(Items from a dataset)
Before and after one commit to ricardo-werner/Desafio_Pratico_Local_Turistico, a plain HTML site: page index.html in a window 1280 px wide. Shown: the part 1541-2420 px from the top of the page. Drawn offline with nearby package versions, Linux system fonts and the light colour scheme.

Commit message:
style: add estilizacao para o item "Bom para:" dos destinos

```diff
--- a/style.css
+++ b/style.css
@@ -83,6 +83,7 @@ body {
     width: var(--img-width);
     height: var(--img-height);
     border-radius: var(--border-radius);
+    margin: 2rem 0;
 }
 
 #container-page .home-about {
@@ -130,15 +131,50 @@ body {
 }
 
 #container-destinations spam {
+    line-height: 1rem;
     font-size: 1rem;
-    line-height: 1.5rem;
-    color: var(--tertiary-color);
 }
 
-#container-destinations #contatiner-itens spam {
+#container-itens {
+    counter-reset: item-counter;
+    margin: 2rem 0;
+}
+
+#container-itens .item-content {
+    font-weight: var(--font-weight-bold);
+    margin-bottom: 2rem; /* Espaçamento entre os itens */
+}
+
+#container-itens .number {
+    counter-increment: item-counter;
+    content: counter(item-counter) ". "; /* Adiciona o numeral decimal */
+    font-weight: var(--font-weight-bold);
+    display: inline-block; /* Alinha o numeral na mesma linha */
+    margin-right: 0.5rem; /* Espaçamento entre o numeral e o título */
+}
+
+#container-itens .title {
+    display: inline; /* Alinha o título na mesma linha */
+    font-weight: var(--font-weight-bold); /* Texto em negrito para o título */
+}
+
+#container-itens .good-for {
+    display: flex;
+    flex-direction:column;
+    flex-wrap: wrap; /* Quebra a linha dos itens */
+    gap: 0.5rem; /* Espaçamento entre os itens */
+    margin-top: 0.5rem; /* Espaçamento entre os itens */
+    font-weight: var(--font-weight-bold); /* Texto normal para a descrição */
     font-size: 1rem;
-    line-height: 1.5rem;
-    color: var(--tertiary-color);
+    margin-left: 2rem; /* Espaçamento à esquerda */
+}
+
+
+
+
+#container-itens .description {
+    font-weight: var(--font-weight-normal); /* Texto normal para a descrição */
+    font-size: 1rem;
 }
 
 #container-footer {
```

## What to produce
Would you please print every record exactly as written?

## Task result
Before and after one commit to ricardo-werner/Desafio_Pratico_Local_Turistico, a plain HTML site: page index.html in a window 1280 px wide. Shown: the part 1541-2420 px from the top of the page. Drawn offline with nearby package versions, Linux system fonts and the light colour scheme.

Commit message:
style: add estilizacao para o item "Bom para:" dos destinos

```diff
--- a/style.css
+++ b/style.css
@@ -83,6 +83,7 @@ body {
     width: var(--img-width);
     height: var(--img-height);
     border-radius: var(--border-radius);
+    margin: 2rem 0;
 }
 
 #container-page .home-about {
@@ -130,15 +131,50 @@ body {
 }
 
 #container-destinations spam {
+    line-height: 1rem;
     font-size: 1rem;
-    line-height: 1.5rem;
-    color: var(--tertiary-color);
 }
 
-#container-destinations #contatiner-itens spam {
+#container-itens {
+    counter-reset: item-counter;
+    margin: 2rem 0;
+}
+
+#container-itens .item-content {
+    font-weight: var(--font-weight-bold);
+    margin-bottom: 2rem; /* Espaçamento entre os itens */
+}
+
+#container-itens .number {
+    counter-increment: item-counter;
+    content: counter(item-counter) ". "; /* Adiciona o numeral decimal */
+    font-weight: var(--font-weight-bold);
+    display: inline-block; /* Alinha o numeral na mesma linha */
+    margin-right: 0.5rem; /* Espaçamento entre o numeral e o título */
+}
+
+#container-itens .title {
+    display: inline; /* Alinha o título na mesma linha */
+    font-weight: var(--font-weight-bold); /* Texto em negrito para o título */
+}
+
+#container-itens .good-for {
+    display: flex;
+    flex-direction:column;
+    flex-wrap: wrap; /* Quebra a linha dos itens */
+    gap: 0.5rem; /* Espaçamento entre os itens */
+    margin-top: 0.5rem; /* Espaçamento entre os itens */
+    font-weight: var(--font-weight-bold); /* Texto normal para a descrição */
     font-size: 1rem;
-    line-height: 1.5rem;
-    color: var(--tertiary-color);
+    margin-left: 2rem; /* Espaçamento à esquerda */
+}
+
+
+
+
+#container-itens .description {
+    font-weight: var(--font-weight-normal); /* Texto normal para a descrição */
+    font-size: 1rem;
 }
 
 #container-footer {
```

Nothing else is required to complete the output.